Once you read "Bartleby the Scrivener," you'll never really shake it off – trust us on this one. We here at Shmoop first read it back in high school, and it's still lingering uncomfortably in the backs of our minds. Why, you ask? Well…hmm, we respond. We're not sure. It's hard to say what it is that makes "Bartleby" so compelling, but whatever it is definitely relates to the problematic issue of morality and personal responsibility. In this story, Melville asks us to consider how far our moral duties extend – that is to say, how responsible are we for our fellow human beings? That's not a question easily answered.
Questions About Morality and Ethics

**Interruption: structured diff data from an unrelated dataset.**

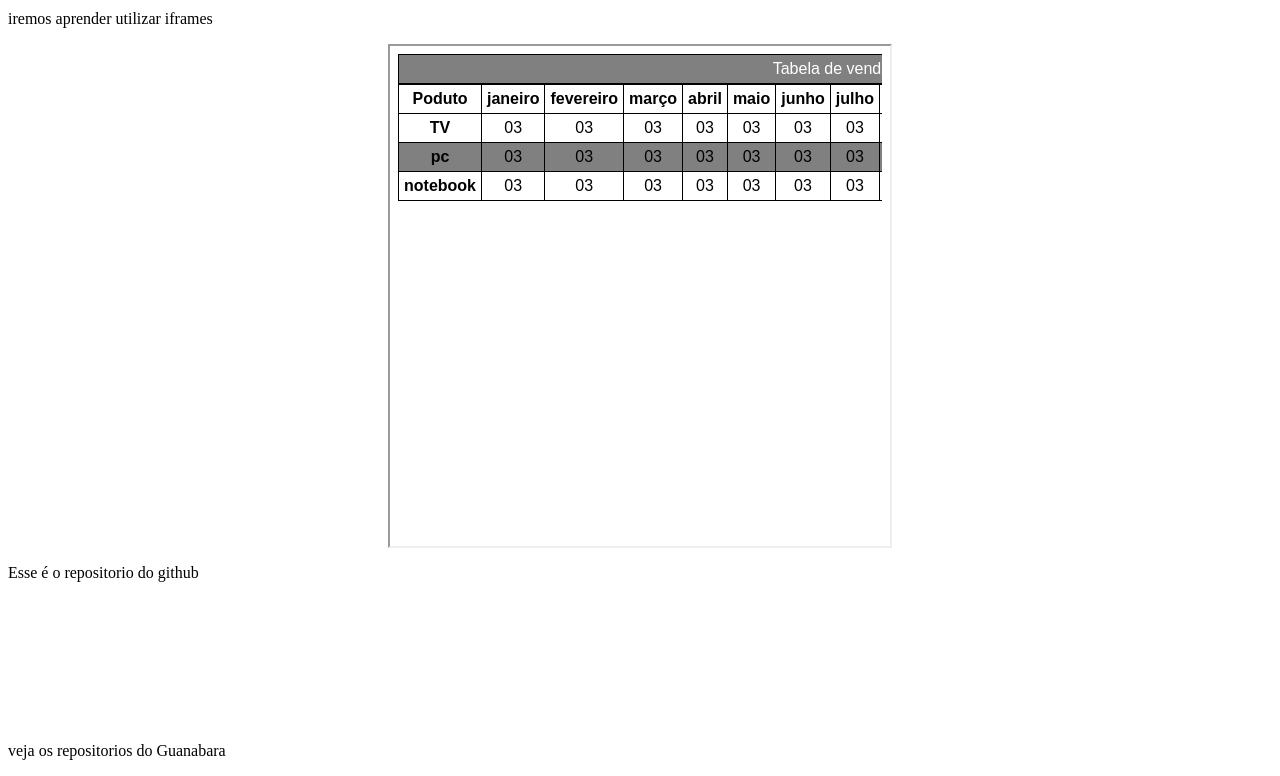
Repository: Lucianorodriguesdev/cursoHTML-CSS
Page: ex024/iframe.html
An editor plug-in stored every save of this project. The page is shown before and after the next save, followed by the edit.
The browser window is 1280 px wide. The pictures show the part of the page from y = 474 to 1250 px (the page is 1250 px tall before and 1050 px after).
Pictures or frames that could not be fetched are drawn as grey boxes.

Above is the page before, as saved 2026-07-01 07:09:45.

After the next save:
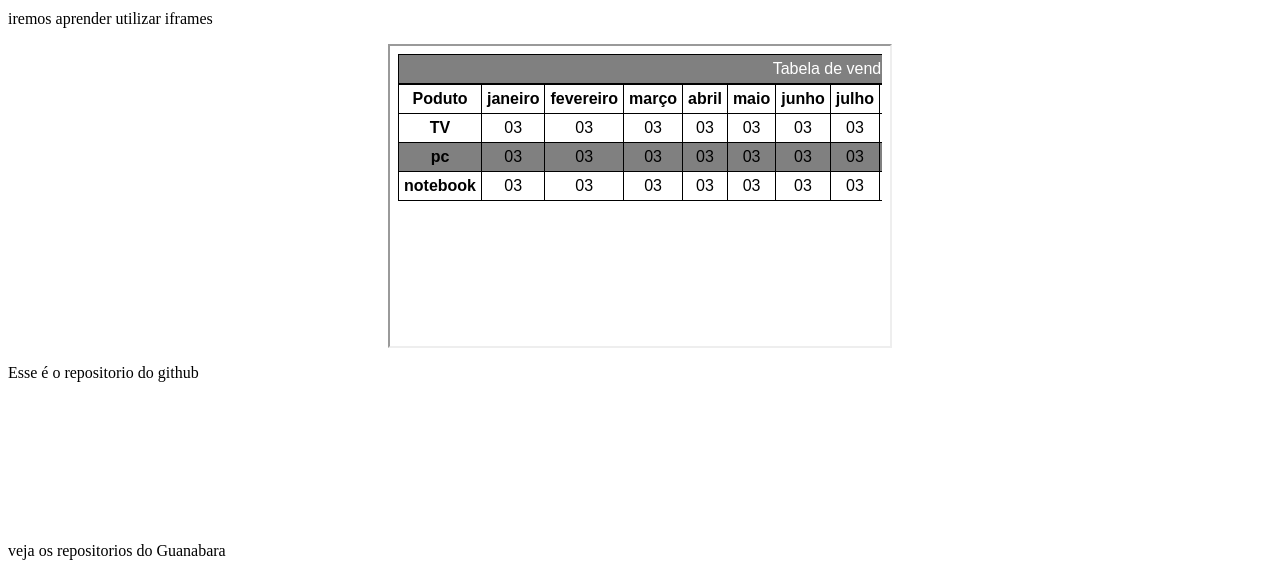
Saved 17 s later.
--- a/ex024/iframe.html
+++ b/ex024/iframe.html
@@ -18,7 +18,7 @@
         Nessa aula trabalharemos com iframe
     </h1>
     <p> com  ajuda do <iframe src="https://www.cursoemvideo.com" frameborder="0" width="500" height="350"> [seu navegador não é compativel com iframe]</iframe> iremos aprender utilizar iframes</p>
-    <iframe src="responsividade-tabela.html" frameborder="1" width="500px" height="500px"></iframe>
+    <iframe src="responsividade-tabela.html" frameborder="1" width="500px" height="300px"></iframe>
 
     <p>Esse é o repositorio do github<iframe src="https://gustavoguanabara.github.io/" frameborder="0">Seu navegador não é compativel com iframe, clique <a href="https://gustavoguanabara.github.io/">aqui</a> e acesse o site</iframe> veja os repositorios do Guanabara</p>
 </body>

Do you think the Narrator did the "right" thing when he left Bartleby in the old office?
Does the Narrator bear any responsibility towards Bartleby? Why or why not?
Can Bartleby's passive resistance be defined as ethical or unethical?
Is Bartleby's imprisonment just or unjust?
Chew on This
The Narrator is driven to help (or attempt to help) by a basic sense of moral responsibility, rather than anything else.
The figure of Bartleby demonstrates that morality and ethics no longer play effective roles in the modern world.